- Procrastination: “I need to be in a better headspace to do this…” or “I need to wait for the banks to open” or “This isn’t the best time to take my neighbor a coffee.” Yes it is. At least it’s better now than never.
- Looking for the ‘next thing’ instead of repeating the thing that worked before. We all need to be reminded sometimes, but if something’s working, don’t stop doing it.
- Having a “morning routine”. Somehow, we’ve been led down this road to believe you need a 6-step routine around meditation, cold plunges, deep breathing, reading…but really successful people don’t have a complicated morning routine. Here’s mine:
– get up
– walk down the hall and press the ‘on’ button on the Keurig
– walk downstairs and pee
– wash my hands
– walk up the stairs and get the coffee
– walk back downstairs and open my laptop
– open a clean blog page and start typing.
I do this at 5:30 because my dog wants to go out at 6:30.
What’s interesting from this list is that none of these things are BAD. We just employ them at the wrong time, or give them priority over doing the stuff that actually grows our business.
Here’s how I fell into the trap: I started listening to podcasts in the morning. I can’t write a blog post while I’m listening to podcasts, so I’d fire up my kid’s Xbox and play NHL for 40 minutes while I listened to Naval or Alex or Sharran or whoever. I’d tell myself I was learning and I’d do a blog post later.
This lasted almost a year. At the end of the day, I was exhausted from meetings and doing stuff on demand. I was creating content because that’s a big part of my job, but I was stressed, anxious and kinda angry all the time. My businesses were growing because they had good momentum, but the growth was slowing and I didn’t know what would drive them forward.
Worst of all, this was a very addictive rut. It was very easy to tell myself that the 40 minutes of ‘education’ was the most important part of my day: morning peace, coffee, uninterrupted lessons…sounds great, right?
BUT it stopped my business from growing.
I can’t tell you the topic of one single podcast I listened to during that time, let alone how any grew my business.
Here’s how to solve the problem.
1 – Every day, do 1 thing to grow your biz before you do anything else. Maybe you can do this later in the day, but for me – when I open my email, that’s it. My opportunity to grow my business is lost to distraction.
2 – Get up earlier, keep your notifications turned off, and get to work.
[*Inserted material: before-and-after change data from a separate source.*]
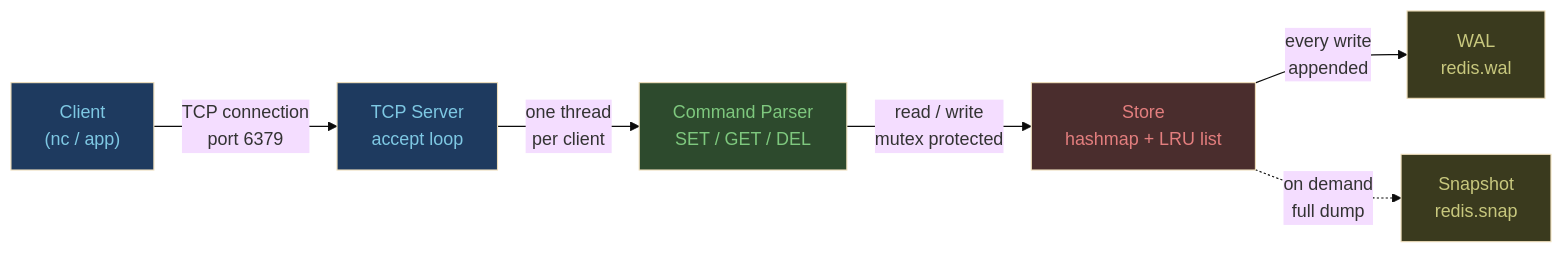
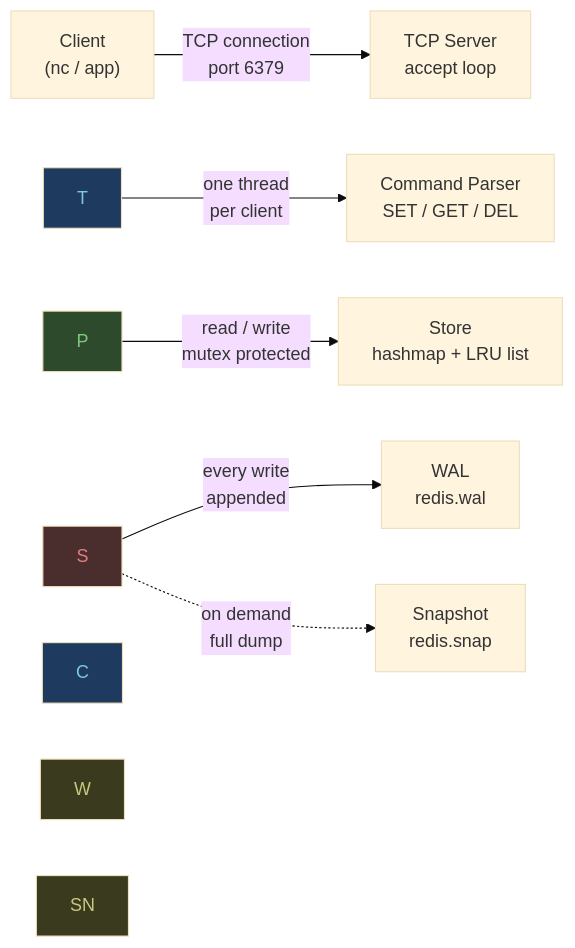
One commit to silly-scythe3072/redisClone changed the first of 3 diagrams in README.md. Above: the diagram before and after it, drawn with Mermaid (base theme). The commit also changed other lines of this file, not shown here.

````diff
--- a/README.md
+++ b/README.md
@@ -20,15 +15,15 @@
 ```mermaid
 graph LR
-    C["Client<br/>(nc / app)"] -->|"TCP connection<br/>port 6379"| T["TCP Server<br/>accept loop"]
-    T -->|"one thread<br/>per client"| P["Command Parser<br/>SET / GET / DEL"]
-    P -->|"read / write<br/>mutex protected"| S["Store<br/>hashmap + LRU list"]
-    S -->|"every write<br/>appended"| W["WAL<br/>redis.wal"]
-    S -.->|"on demand<br/>full dump"| SN["Snapshot<br/>redis.snap"]
+    C\\\["Client<br/>(nc / app)"] -->|"TCP connection<br/>port 6379"| T\\\["TCP Server<br/>accept loop"]
+    T -->|"one thread<br/>per client"| P\\\["Command Parser<br/>SET / GET / DEL"]
+    P -->|"read / write<br/>mutex protected"| S\\\["Store<br/>hashmap + LRU list"]
+    S -->|"every write<br/>appended"| W\\\["WAL<br/>redis.wal"]
+    S -.->|"on demand<br/>full dump"| SN\\\["Snapshot<br/>redis.snap"]
 
     style C fill:#1e3a5f,color:#7ec8e3
     style T fill:#1e3a5f,color:#7ec8e3
     style P fill:#2d4a2d,color:#7ec87e
     style S fill:#4a2d2d,color:#e37e7e
     style W fill:#3a3a1e,color:#c8c87e
     style SN fill:#3a3a1e,color:#c8c87e
 ```
````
I like to write to clear my head and organize my thoughts, but these are side effects. Writing grows my business. If you’re not sure what will grow your business, ask your mentor. Work on ONLY that.
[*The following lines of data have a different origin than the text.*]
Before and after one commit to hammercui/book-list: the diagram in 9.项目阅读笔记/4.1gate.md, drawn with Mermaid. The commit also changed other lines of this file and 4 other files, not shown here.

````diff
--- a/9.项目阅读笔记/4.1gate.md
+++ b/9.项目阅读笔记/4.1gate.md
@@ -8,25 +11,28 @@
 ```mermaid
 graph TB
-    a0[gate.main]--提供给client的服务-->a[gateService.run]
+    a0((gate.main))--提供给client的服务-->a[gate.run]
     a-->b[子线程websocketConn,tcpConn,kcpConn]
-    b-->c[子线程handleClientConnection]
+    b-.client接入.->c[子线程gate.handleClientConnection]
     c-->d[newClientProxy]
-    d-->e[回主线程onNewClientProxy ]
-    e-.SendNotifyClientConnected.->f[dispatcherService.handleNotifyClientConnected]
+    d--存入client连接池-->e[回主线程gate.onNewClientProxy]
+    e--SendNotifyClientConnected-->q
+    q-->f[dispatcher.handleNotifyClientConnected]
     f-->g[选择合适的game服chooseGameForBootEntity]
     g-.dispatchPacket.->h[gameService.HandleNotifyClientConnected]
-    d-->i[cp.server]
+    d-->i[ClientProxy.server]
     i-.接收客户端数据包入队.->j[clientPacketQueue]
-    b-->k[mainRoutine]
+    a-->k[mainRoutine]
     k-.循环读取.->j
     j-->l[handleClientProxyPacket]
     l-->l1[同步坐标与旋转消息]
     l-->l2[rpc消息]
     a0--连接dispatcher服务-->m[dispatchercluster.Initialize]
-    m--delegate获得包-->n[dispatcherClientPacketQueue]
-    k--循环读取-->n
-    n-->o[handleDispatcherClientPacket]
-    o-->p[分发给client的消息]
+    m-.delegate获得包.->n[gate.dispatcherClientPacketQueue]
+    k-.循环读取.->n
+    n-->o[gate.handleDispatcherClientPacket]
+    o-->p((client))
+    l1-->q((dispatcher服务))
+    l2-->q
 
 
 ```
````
3 – At the end of the day, ask yourself, “Did I do one thing to grow my business today?” The size of the action doesn’t matter – the momentum does. If you can look back and say “Yeah, I did a blog post” or “Yeah, I emailed my list” – those might seem small, but they keep up your momentum. That’s a successful day. Don’t dwell on it more than that.
The biggest obstacle to a business’ growth is often between the ears of its founder. This makes the obstacle very hard to overcome, because we don’t see it. Working with a mentor helps–but so does knowing the problem, acknowledging it, and taking action to fix it.